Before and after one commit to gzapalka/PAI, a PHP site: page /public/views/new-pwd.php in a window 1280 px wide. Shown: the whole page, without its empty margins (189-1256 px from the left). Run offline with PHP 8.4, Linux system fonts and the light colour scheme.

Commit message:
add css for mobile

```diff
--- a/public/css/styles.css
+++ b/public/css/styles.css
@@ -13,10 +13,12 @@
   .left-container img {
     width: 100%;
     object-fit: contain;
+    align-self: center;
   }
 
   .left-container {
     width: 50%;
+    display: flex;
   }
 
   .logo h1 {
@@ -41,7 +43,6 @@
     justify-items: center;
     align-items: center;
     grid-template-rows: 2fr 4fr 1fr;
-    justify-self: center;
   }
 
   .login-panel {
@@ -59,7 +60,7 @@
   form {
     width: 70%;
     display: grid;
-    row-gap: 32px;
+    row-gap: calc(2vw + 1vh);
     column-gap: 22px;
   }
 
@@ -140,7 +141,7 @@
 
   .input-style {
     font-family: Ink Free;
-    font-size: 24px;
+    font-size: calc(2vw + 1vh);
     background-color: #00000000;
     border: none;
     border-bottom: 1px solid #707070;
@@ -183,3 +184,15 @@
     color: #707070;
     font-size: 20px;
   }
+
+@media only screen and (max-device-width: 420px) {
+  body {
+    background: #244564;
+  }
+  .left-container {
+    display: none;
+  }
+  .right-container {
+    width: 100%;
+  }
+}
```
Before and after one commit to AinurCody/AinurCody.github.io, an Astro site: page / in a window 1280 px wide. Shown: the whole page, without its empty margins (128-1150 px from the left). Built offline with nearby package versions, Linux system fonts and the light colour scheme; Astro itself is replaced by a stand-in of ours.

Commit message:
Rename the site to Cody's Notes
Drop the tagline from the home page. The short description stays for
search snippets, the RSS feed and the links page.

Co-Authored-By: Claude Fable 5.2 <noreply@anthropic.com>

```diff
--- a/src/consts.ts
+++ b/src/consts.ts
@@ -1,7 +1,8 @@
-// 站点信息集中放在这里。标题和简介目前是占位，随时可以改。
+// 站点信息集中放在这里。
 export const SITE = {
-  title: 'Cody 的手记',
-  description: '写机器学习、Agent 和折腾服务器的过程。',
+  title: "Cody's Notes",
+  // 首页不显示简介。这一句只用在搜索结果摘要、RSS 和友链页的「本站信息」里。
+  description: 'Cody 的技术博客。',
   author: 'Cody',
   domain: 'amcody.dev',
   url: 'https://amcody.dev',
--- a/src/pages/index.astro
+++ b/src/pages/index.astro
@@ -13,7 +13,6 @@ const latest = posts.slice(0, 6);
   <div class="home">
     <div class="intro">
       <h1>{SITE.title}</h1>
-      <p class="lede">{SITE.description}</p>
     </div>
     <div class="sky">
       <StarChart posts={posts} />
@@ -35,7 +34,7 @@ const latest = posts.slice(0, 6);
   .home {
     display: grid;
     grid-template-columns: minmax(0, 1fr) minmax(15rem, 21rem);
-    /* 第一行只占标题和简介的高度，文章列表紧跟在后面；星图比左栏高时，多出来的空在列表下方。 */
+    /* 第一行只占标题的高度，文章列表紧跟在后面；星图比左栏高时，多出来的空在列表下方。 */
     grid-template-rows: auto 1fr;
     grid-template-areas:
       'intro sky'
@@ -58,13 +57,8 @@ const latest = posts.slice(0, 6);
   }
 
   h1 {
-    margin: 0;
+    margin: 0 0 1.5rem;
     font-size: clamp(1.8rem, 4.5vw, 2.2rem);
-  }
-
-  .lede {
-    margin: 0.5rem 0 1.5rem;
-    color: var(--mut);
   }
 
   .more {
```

• What you will do:
Give back the entries above precisely as they appear.

• Response area:
Before and after one commit to gzapalka/PAI, a PHP site: page /public/views/new-pwd.php in a window 1280 px wide. Shown: the whole page, without its empty margins (189-1256 px from the left). Run offline with PHP 8.4, Linux system fonts and the light colour scheme.

Commit message:
add css for mobile

```diff
--- a/public/css/styles.css
+++ b/public/css/styles.css
@@ -13,10 +13,12 @@
   .left-container img {
     width: 100%;
     object-fit: contain;
+    align-self: center;
   }
 
   .left-container {
     width: 50%;
+    display: flex;
   }
 
   .logo h1 {
@@ -41,7 +43,6 @@
     justify-items: center;
     align-items: center;
     grid-template-rows: 2fr 4fr 1fr;
-    justify-self: center;
   }
 
   .login-panel {
@@ -59,7 +60,7 @@
   form {
     width: 70%;
     display: grid;
-    row-gap: 32px;
+    row-gap: calc(2vw + 1vh);
     column-gap: 22px;
   }
 
@@ -140,7 +141,7 @@
 
   .input-style {
     font-family: Ink Free;
-    font-size: 24px;
+    font-size: calc(2vw + 1vh);
     background-color: #00000000;
     border: none;
     border-bottom: 1px solid #707070;
@@ -183,3 +184,15 @@
     color: #707070;
     font-size: 20px;
   }
+
+@media only screen and (max-device-width: 420px) {
+  body {
+    background: #244564;
+  }
+  .left-container {
+    display: none;
+  }
+  .right-container {
+    width: 100%;
+  }
+}
```
Before and after one commit to AinurCody/AinurCody.github.io, an Astro site: page / in a window 1280 px wide. Shown: the whole page, without its empty margins (128-1150 px from the left). Built offline with nearby package versions, Linux system fonts and the light colour scheme; Astro itself is replaced by a stand-in of ours.

Commit message:
Rename the site to Cody's Notes
Drop the tagline from the home page. The short description stays for
search snippets, the RSS feed and the links page.

Co-Authored-By: Claude Fable 5.2 <noreply@anthropic.com>

```diff
--- a/src/consts.ts
+++ b/src/consts.ts
@@ -1,7 +1,8 @@
-// 站点信息集中放在这里。标题和简介目前是占位，随时可以改。
+// 站点信息集中放在这里。
 export const SITE = {
-  title: 'Cody 的手记',
-  description: '写机器学习、Agent 和折腾服务器的过程。',
+  title: "Cody's Notes",
+  // 首页不显示简介。这一句只用在搜索结果摘要、RSS 和友链页的「本站信息」里。
+  description: 'Cody 的技术博客。',
   author: 'Cody',
   domain: 'amcody.dev',
   url: 'https://amcody.dev',
--- a/src/pages/index.astro
+++ b/src/pages/index.astro
@@ -13,7 +13,6 @@ const latest = posts.slice(0, 6);
   <div class="home">
     <div class="intro">
       <h1>{SITE.title}</h1>
-      <p class="lede">{SITE.description}</p>
     </div>
     <div class="sky">
       <StarChart posts={posts} />
@@ -35,7 +34,7 @@ const latest = posts.slice(0, 6);
   .home {
     display: grid;
     grid-template-columns: minmax(0, 1fr) minmax(15rem, 21rem);
-    /* 第一行只占标题和简介的高度，文章列表紧跟在后面；星图比左栏高时，多出来的空在列表下方。 */
+    /* 第一行只占标题的高度，文章列表紧跟在后面；星图比左栏高时，多出来的空在列表下方。 */
     grid-template-rows: auto 1fr;
     grid-template-areas:
       'intro sky'
@@ -58,13 +57,8 @@ const latest = posts.slice(0, 6);
   }
 
   h1 {
-    margin: 0;
+    margin: 0 0 1.5rem;
     font-size: clamp(1.8rem, 4.5vw, 2.2rem);
-  }
-
-  .lede {
-    margin: 0.5rem 0 1.5rem;
-    color: var(--mut);
   }
 
   .more {
```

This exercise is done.